==== Excerpted records
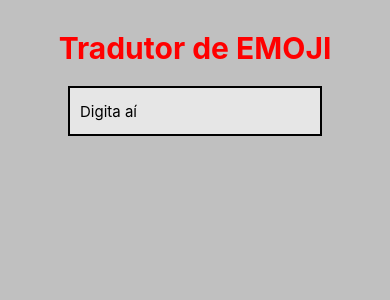
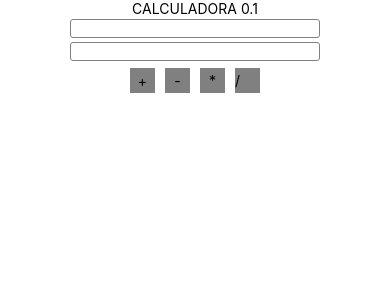
Before and after one commit to eromeromerom/2023.2-PIDM-Heron-Verissimo-de-Souza, a React Native app: screen / in a window 390 px wide. Shown: the top 300 px of the page. Built offline with nearby package versions, Linux system fonts and the light colour scheme.

Commit message:
Calculadora

```diff
--- a/App.js
+++ b/App.js
@@ -9,13 +9,16 @@ import Questao03 from './components/tarefa01/Questao03';
 import State from './components/06State';
 import Tarefa01 from './components/tarefa01/Tarefa01';
 import MyTextInput from './components/07TextInput';
+import JuntarFrases from './components/08JuntarFrases';
+import Calculadora from './components/09Calculadora';
 
 export default function App() {
   return (
-    // <ScrollView>
+    <ScrollView>
 
-      <MyTextInput/>
+      {/* <JuntarFrases/> */}
+      <Calculadora/>
 
-    //</ScrollView>
+    </ScrollView>
   );
 }
--- a/components/07TextInput.jsx
+++ b/components/07TextInput.jsx
@@ -1,5 +1,6 @@
 import { View, Text, TextInput, StyleSheet, Button } from "react-native"
 import { useState } from "react"
+//import estilosExternos from "./estilos/01Teste"
 
 const MyTextInput = () => {
 
@@ -25,6 +26,7 @@ const MyTextInput = () => {
                     .join(" - ")
                 }
             </Text>
+
 
         </View>
 
--- /dev/null
+++ b/components/08JuntarFrases.jsx
@@ -0,0 +1,87 @@
+import { View, Text, TextInput, StyleSheet, Button } from "react-native"
+import { useState } from "react"
+//import estilosExternos from "./estilos/01Teste"
+
+const JuntarFrases = () => {
+
+    const [frase1, setFrase1] = useState("")
+    const [frase2, setFrase2] = useState("")
+    const [frasesJuntas, setFrasesJuntas] = useState("")
+
+    return (
+        <View style={estilos.view}>
+            <Text style={estilos.header}>
+                Tradutor de EMOJI
+            </Text>
+            <TextInput
+                style={estilos.input}
+                placeholder="Digita aí"
+                defaultValue={frase1}
+                onChangeText={(textoDigitado) => { setFrase1(textoDigitado) }}
+            />
+
+            <TextInput
+                style={estilos.input}
+                placeholder="Digita aí"
+                defaultValue={frase2}
+                onChangeText={(textoDigitado) => { setFrase2(textoDigitado) }}
+            />
+            <Button
+                style={estilos.botao}
+                title="Junta aí"
+                onPress={() => setFrasesJuntas(frase1 + " " + frase2 + "🤣👌")}
+            />
+            <Text>
+                {
+                    frasesJuntas
+                }
+            </Text>
+
+
+        </View>
+
+    )
+
+
+}
+
+const estilos = StyleSheet.create(
+    {
+        header: {
+            fontSize: 30,
+            fontWeight: "Bold",
+            color: "red",
+            margin: 10
+        },
+
+        view: {
+            flex: 1,
+            padding: 20,
+            backgroundColor: "#C0C0C0",
+            alignItems: "center",
+            // justifyContent: "center"
+
+        },
+        input: {
+            margin: 10,
+            height: 50,
+            borderColor: "black",
+            borderWidth: 2,
+            fontSize: 15,
+            paddingLeft: 10,
+            backgroundColor: "rgb(230, 230, 230)"
+        },
+
+        botao: {
+            height:20,
+            padding: 10,
+            margin: 20,
+            color:"black"
+
+        }
+
+    }
+)
+
+
+export default JuntarFrases
--- /dev/null
+++ b/components/09Calculadora.jsx
@@ -0,0 +1,81 @@
+import { TextInput, View, Text, Pressable, StyleSheet } from "react-native"
+
+const Calculadora = () => {
+    return (
+        <View style={{ alignItems: "center" }}>
+            <View >
+                <Text>
+                    CALCULADORA 0.1
+                </Text>
+            </View>
+
+            <TextInput style={estilos.entrada} />
+
+            <TextInput style={estilos.entrada} />
+
+            <View style={{ flexDirection: "row" }}>
+                <Pressable style={estilos.botao}>
+                    <Text>+</Text>
+                </Pressable>
+                <Pressable style={estilos.botao}>
+                    <Text>-</Text>
+                </Pressable>
+                <Pressable style={estilos.botao}>
+                    <Text>*</Text>
+                </Pressable>
+
+                <Pressable style={estilos.botao}>
+                    <Text style={estilos.botao} >/</Text>
+                </Pressable>
+            </View>
+        </View>
+    )
+
+
+}
+
+const botao = (operacao) => {
+    return (
+        <Pressable style={estilos.botao}>
+            <Text style={estilos.botao} >{operacao}</Text>
+        </Pressable>
+    )
+}
+
+const estilos = StyleSheet.create(
+    {
+        botao: {
+            backgroundColor: "gray",
+            width: 25,
+            height: 25,
+            alignItems: "center",
+            justifyContent: "center",
+            margin: 5
+
+        },
+
+        botaoTexto: {
+            fontWeight: "bold",
+        },
+
+        entrada: {
+            borderRadius: 3,
+            borderWidth: 1,
+            borderColor: "gray",
+            margin: 2,
+            width: 250
+        },
+
+        botaoPressionado: {
+            borderRadius: 3,
+            borderWidth: 1,
+            borderColor: "gray",
+            margin: 2,
+            width: 250
+        }
+
+
+    }
+)
+
+export default Calculadora
--- a/components/estilos/01Teste.jsx
+++ b/components/estilos/01Teste.jsx
@@ -1,10 +1,11 @@
-const estilos = StyleSheet.create({
+const estilosExternos = StyleSheet.create({
     container: {
       flex: 1,
       flexDirection: "column",
       backgroundColor: '#fff',
       alignItems: 'flex-end',
       justifyContent: 'flex-start',
+      color: "gray"
     },
 
     titulo:{
@@ -14,4 +15,4 @@ const estilos = StyleSheet.create({
 
   });
 
-  export default estilos;
+  export default estilosExternos;
```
========
**Action item:** Go through the listing above, and whenever a line holds the word "gray", copy it.

**Task response:**
+            backgroundColor: "gray",
+            borderColor: "gray",
+            borderColor: "gray",
+      color: "gray"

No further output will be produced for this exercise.